▶ [WORK TASK] State the number of lines in the material below that hold "hist", and add nothing to it.

▶ [RECORDS FOR PROCESSING]
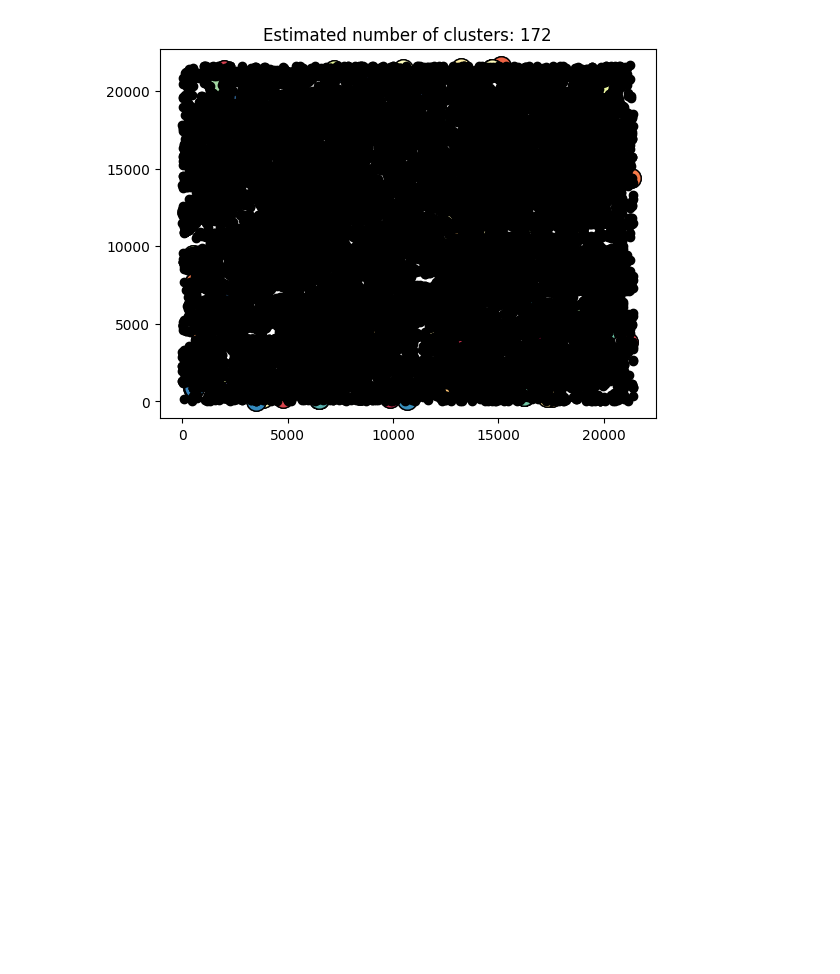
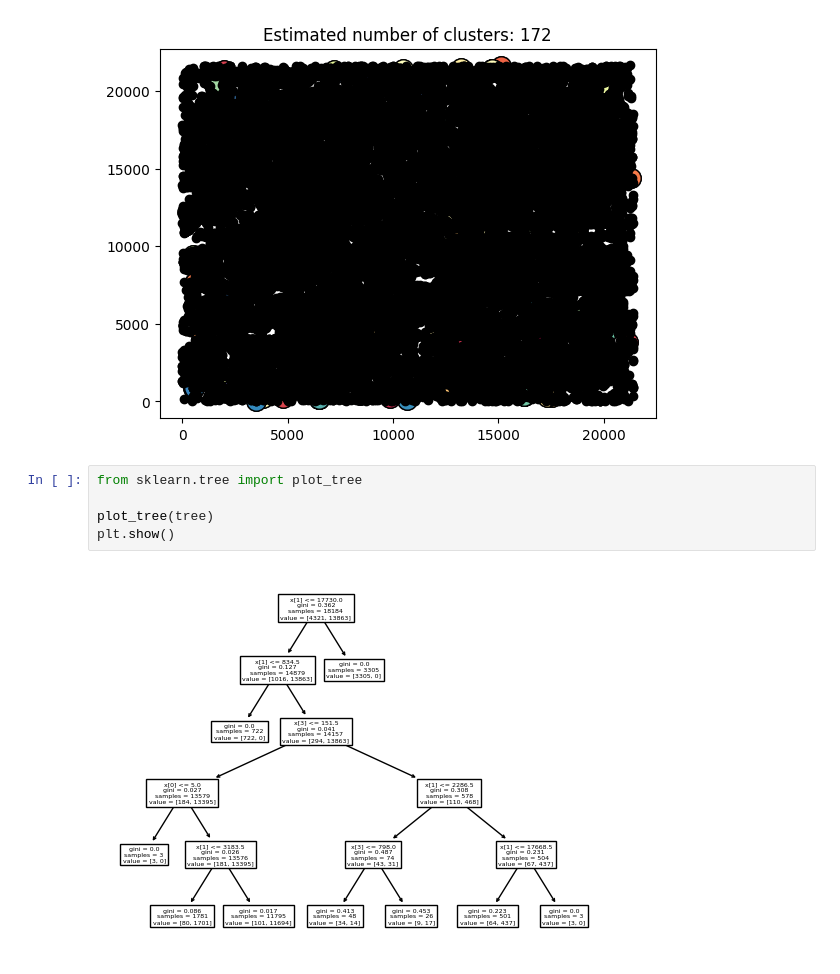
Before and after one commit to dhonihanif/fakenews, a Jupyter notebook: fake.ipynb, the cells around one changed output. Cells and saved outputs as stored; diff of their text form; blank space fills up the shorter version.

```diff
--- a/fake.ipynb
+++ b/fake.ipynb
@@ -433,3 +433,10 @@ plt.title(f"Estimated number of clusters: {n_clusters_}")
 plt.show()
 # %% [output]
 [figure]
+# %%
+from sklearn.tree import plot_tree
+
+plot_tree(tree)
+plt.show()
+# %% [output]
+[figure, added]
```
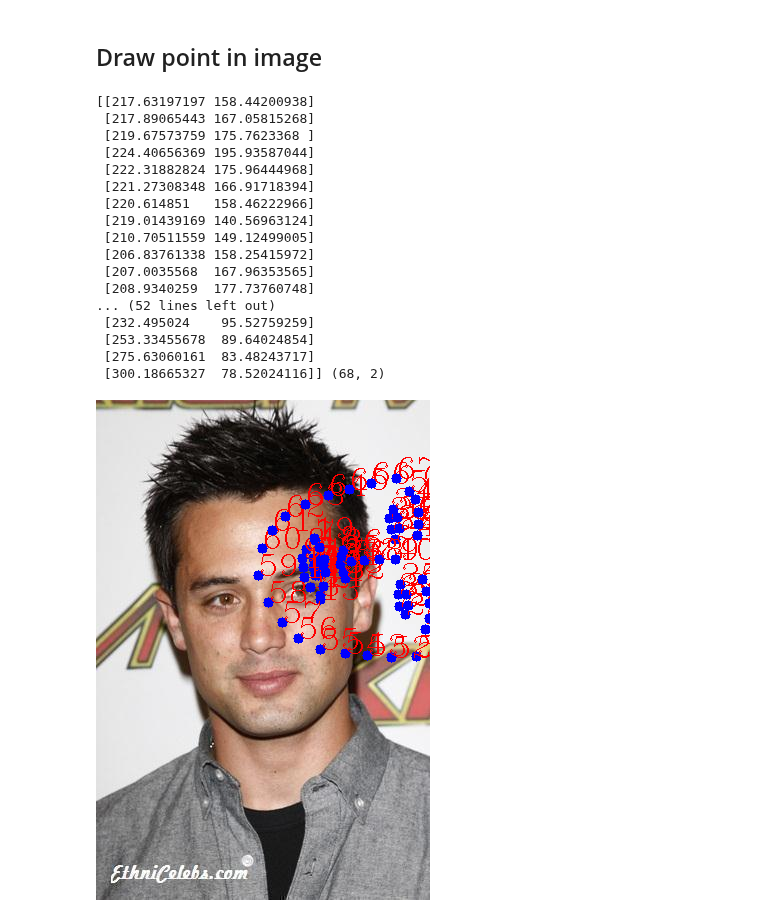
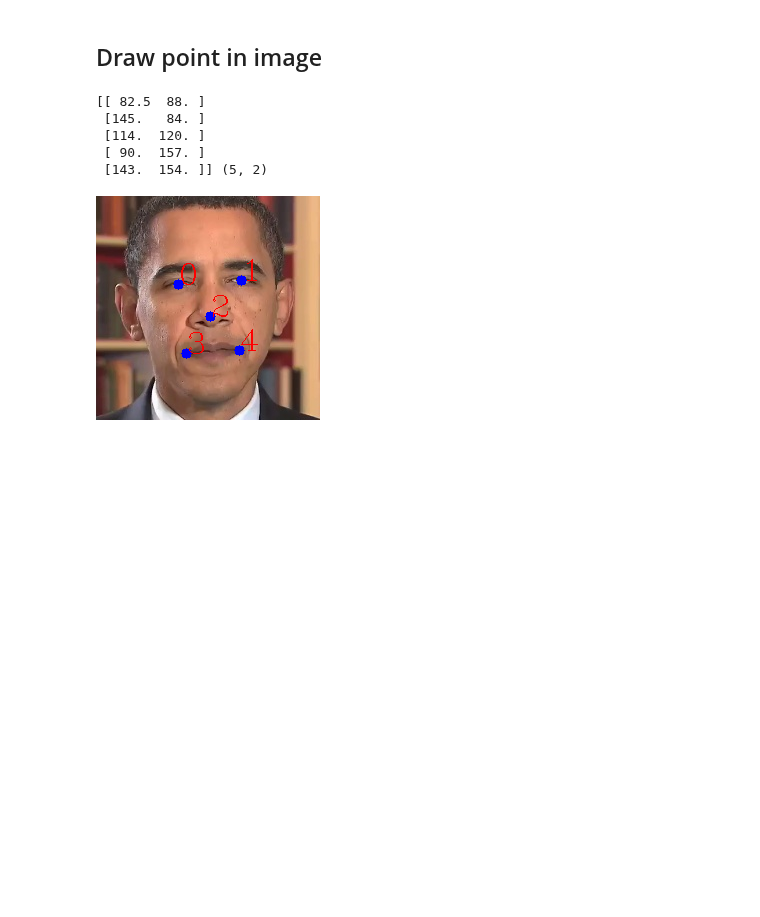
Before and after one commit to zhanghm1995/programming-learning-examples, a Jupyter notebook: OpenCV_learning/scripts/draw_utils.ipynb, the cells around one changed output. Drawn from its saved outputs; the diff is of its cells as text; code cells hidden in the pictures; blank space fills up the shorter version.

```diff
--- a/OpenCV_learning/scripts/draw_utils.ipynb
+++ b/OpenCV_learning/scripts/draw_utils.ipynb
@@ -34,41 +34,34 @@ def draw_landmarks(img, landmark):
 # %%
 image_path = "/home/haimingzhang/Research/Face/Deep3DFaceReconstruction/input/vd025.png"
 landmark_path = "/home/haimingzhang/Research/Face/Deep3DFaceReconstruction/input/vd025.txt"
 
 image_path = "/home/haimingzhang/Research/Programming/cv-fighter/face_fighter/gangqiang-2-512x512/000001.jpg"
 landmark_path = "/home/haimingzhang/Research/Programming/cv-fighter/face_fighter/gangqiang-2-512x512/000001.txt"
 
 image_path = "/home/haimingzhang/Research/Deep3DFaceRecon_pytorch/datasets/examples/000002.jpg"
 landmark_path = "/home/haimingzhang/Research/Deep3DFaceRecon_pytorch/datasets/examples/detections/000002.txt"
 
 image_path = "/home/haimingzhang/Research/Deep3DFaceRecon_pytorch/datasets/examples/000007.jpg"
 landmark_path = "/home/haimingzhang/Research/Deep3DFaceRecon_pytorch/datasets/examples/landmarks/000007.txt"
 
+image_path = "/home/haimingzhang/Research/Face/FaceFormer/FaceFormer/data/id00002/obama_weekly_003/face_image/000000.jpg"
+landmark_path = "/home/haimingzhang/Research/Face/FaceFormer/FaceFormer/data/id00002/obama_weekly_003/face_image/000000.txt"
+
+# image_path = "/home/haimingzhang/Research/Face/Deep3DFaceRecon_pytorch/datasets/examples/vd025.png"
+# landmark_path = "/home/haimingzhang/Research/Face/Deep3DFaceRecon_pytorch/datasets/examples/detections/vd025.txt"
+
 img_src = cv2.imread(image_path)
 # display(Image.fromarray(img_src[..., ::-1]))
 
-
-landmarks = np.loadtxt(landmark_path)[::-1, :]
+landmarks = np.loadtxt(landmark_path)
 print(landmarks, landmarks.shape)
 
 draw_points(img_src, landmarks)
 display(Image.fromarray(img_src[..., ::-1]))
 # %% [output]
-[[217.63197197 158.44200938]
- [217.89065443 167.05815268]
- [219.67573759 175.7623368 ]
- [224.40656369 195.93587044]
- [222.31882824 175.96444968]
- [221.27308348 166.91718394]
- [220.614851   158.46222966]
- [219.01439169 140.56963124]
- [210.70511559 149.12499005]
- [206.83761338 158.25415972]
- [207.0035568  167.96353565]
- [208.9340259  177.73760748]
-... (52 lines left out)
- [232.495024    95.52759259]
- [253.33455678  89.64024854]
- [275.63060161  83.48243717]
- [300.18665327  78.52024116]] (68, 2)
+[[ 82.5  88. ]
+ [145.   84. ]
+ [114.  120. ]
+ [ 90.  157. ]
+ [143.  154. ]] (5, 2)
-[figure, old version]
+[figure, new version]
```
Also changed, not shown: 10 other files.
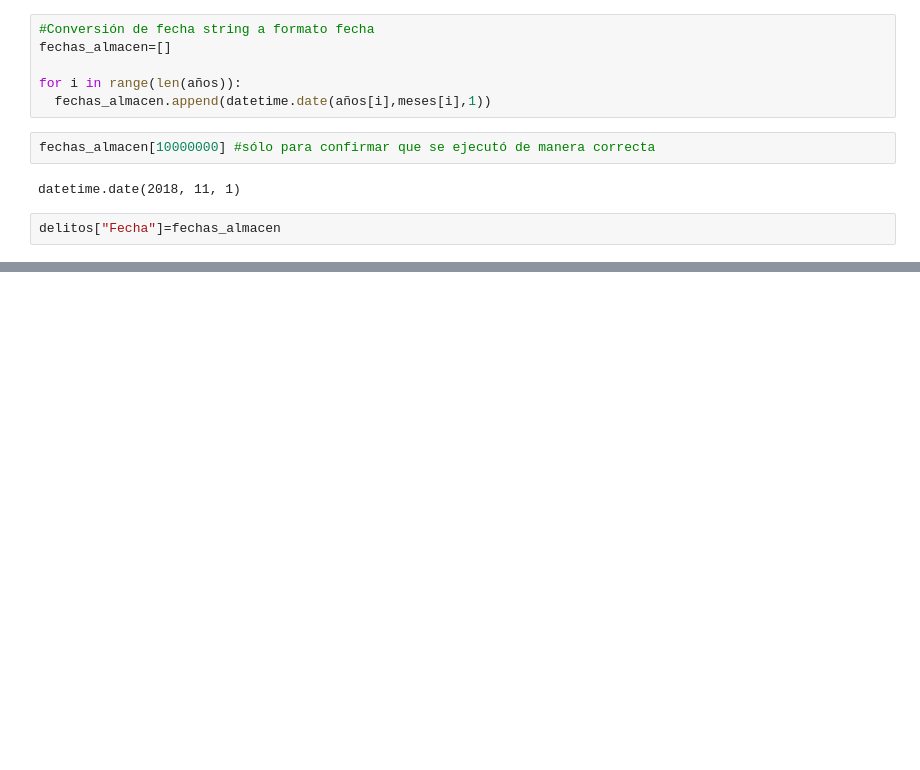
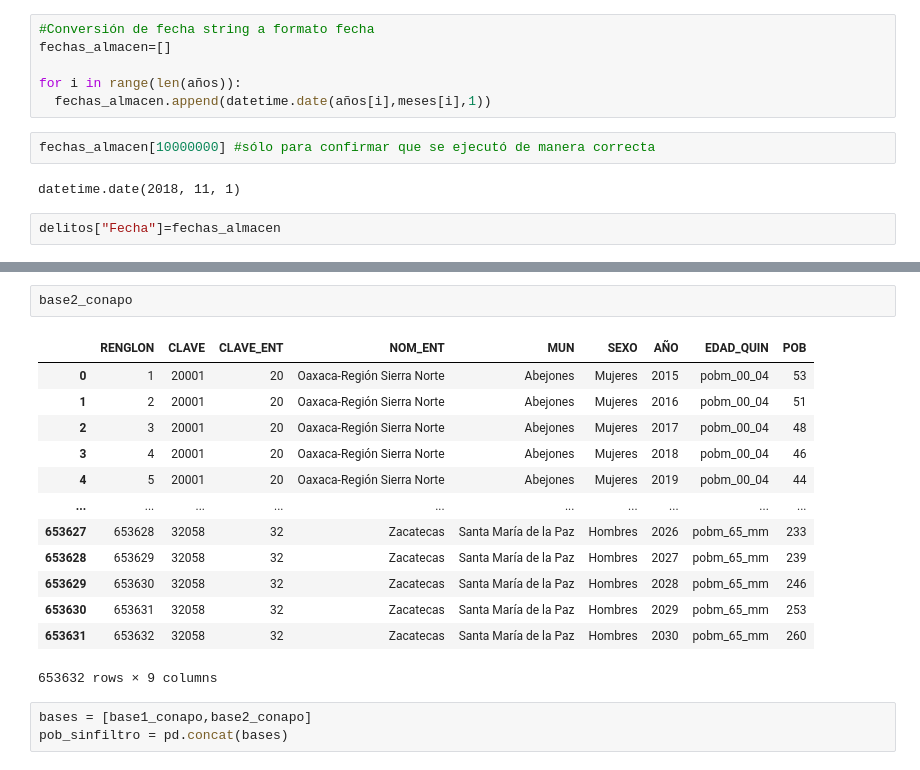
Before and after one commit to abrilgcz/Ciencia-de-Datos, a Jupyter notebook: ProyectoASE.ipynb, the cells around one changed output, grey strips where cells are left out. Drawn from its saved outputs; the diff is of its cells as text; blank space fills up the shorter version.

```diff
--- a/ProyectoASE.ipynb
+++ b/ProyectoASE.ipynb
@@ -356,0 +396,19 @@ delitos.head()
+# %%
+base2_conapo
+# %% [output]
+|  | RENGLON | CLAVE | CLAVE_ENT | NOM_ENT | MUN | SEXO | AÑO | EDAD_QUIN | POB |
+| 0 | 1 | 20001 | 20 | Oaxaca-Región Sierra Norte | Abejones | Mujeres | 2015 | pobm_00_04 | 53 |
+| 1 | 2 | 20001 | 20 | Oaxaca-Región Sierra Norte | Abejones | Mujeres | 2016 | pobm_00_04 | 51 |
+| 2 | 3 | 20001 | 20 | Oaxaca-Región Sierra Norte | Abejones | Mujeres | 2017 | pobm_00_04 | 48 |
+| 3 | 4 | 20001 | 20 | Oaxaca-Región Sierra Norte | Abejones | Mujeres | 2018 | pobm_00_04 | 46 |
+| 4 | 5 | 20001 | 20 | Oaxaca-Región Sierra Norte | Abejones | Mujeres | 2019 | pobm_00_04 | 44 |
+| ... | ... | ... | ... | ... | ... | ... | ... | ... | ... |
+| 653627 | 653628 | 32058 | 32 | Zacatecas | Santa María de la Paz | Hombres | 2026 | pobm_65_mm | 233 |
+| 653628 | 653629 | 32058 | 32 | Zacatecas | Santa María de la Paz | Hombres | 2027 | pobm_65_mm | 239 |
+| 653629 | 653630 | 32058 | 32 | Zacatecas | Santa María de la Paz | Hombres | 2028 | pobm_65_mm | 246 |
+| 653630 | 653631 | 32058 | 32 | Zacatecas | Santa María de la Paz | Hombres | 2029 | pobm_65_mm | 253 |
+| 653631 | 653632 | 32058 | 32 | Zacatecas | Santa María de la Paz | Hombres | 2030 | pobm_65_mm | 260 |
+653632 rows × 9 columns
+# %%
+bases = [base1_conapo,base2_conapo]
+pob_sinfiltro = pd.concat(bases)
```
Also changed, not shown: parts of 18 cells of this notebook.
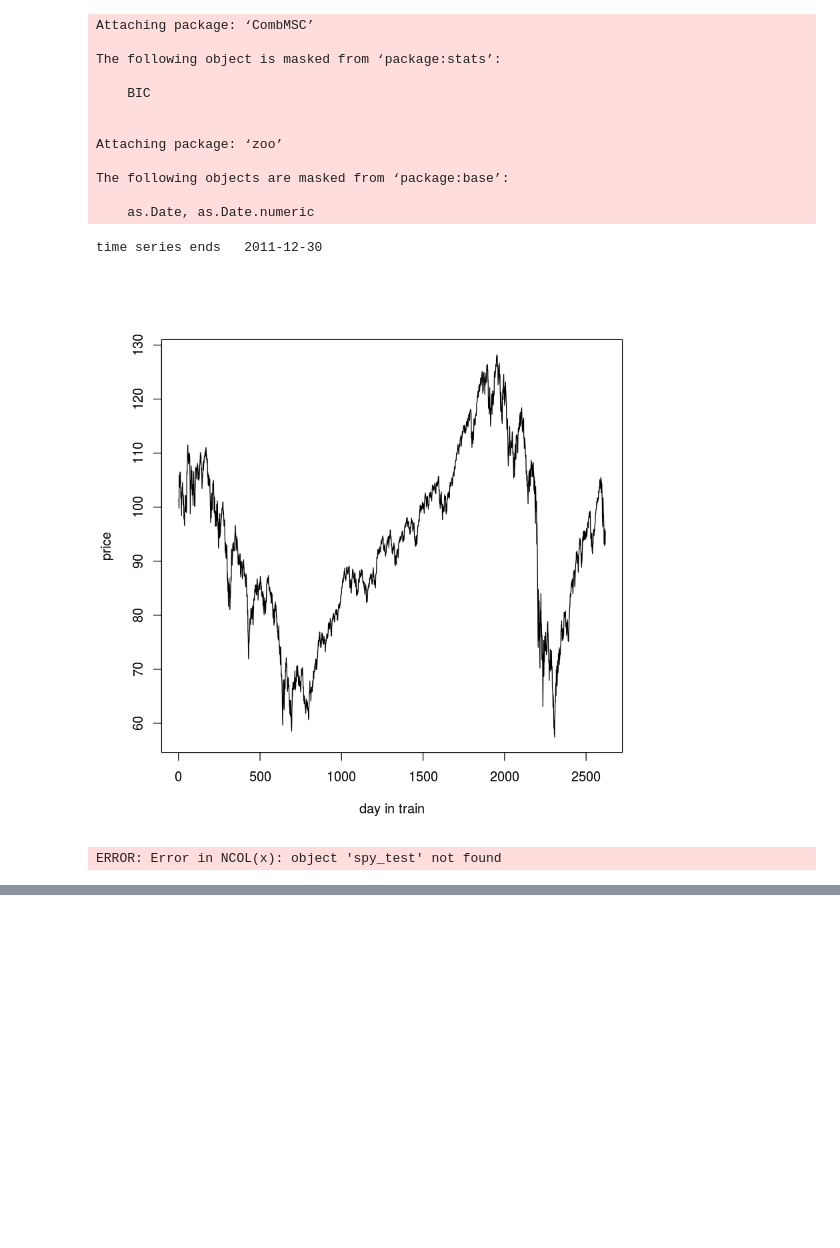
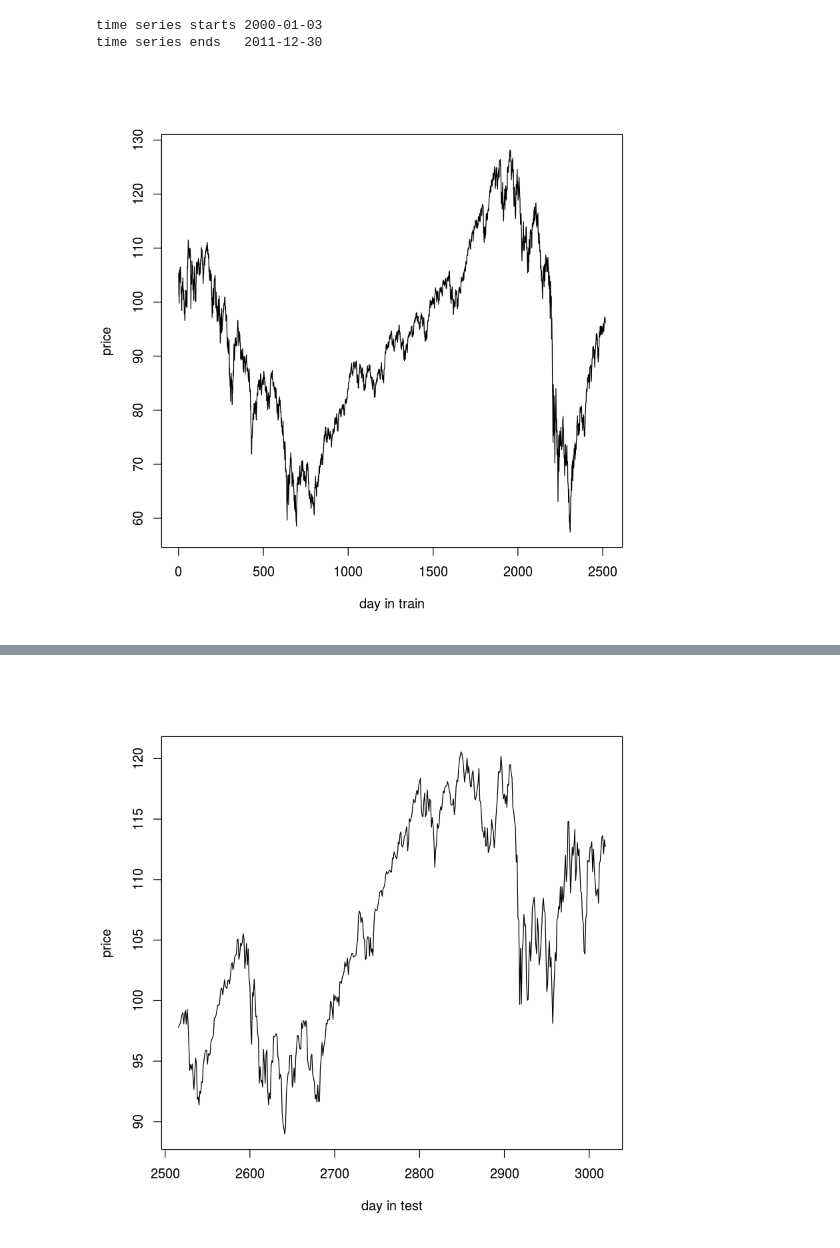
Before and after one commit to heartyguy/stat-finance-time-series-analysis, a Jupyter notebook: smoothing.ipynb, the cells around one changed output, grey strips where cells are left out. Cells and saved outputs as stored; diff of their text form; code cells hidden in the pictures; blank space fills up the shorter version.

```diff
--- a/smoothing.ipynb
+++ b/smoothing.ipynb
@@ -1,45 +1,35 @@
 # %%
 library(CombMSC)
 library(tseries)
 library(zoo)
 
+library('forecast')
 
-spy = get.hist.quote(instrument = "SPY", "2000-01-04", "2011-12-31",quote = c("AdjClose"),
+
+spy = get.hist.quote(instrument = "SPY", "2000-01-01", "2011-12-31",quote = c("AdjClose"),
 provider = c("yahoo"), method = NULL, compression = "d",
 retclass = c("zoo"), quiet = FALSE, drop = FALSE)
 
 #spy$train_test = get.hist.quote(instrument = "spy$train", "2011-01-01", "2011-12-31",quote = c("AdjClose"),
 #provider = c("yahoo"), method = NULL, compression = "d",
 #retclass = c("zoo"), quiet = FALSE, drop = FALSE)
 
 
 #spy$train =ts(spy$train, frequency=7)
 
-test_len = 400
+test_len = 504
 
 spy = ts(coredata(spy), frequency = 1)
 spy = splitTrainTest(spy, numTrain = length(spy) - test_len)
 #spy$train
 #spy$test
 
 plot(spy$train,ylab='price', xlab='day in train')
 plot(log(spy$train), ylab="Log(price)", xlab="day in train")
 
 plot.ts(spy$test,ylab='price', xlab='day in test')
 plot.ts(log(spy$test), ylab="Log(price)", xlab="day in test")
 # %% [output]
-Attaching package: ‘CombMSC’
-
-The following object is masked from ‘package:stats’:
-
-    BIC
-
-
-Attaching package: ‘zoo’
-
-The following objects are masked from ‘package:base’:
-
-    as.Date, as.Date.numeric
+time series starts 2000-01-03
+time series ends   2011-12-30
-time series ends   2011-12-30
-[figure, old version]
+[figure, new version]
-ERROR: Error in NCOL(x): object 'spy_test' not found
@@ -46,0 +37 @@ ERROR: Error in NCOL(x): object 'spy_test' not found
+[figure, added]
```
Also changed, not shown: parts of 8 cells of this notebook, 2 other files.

▶ [WRITTEN REPLY] 3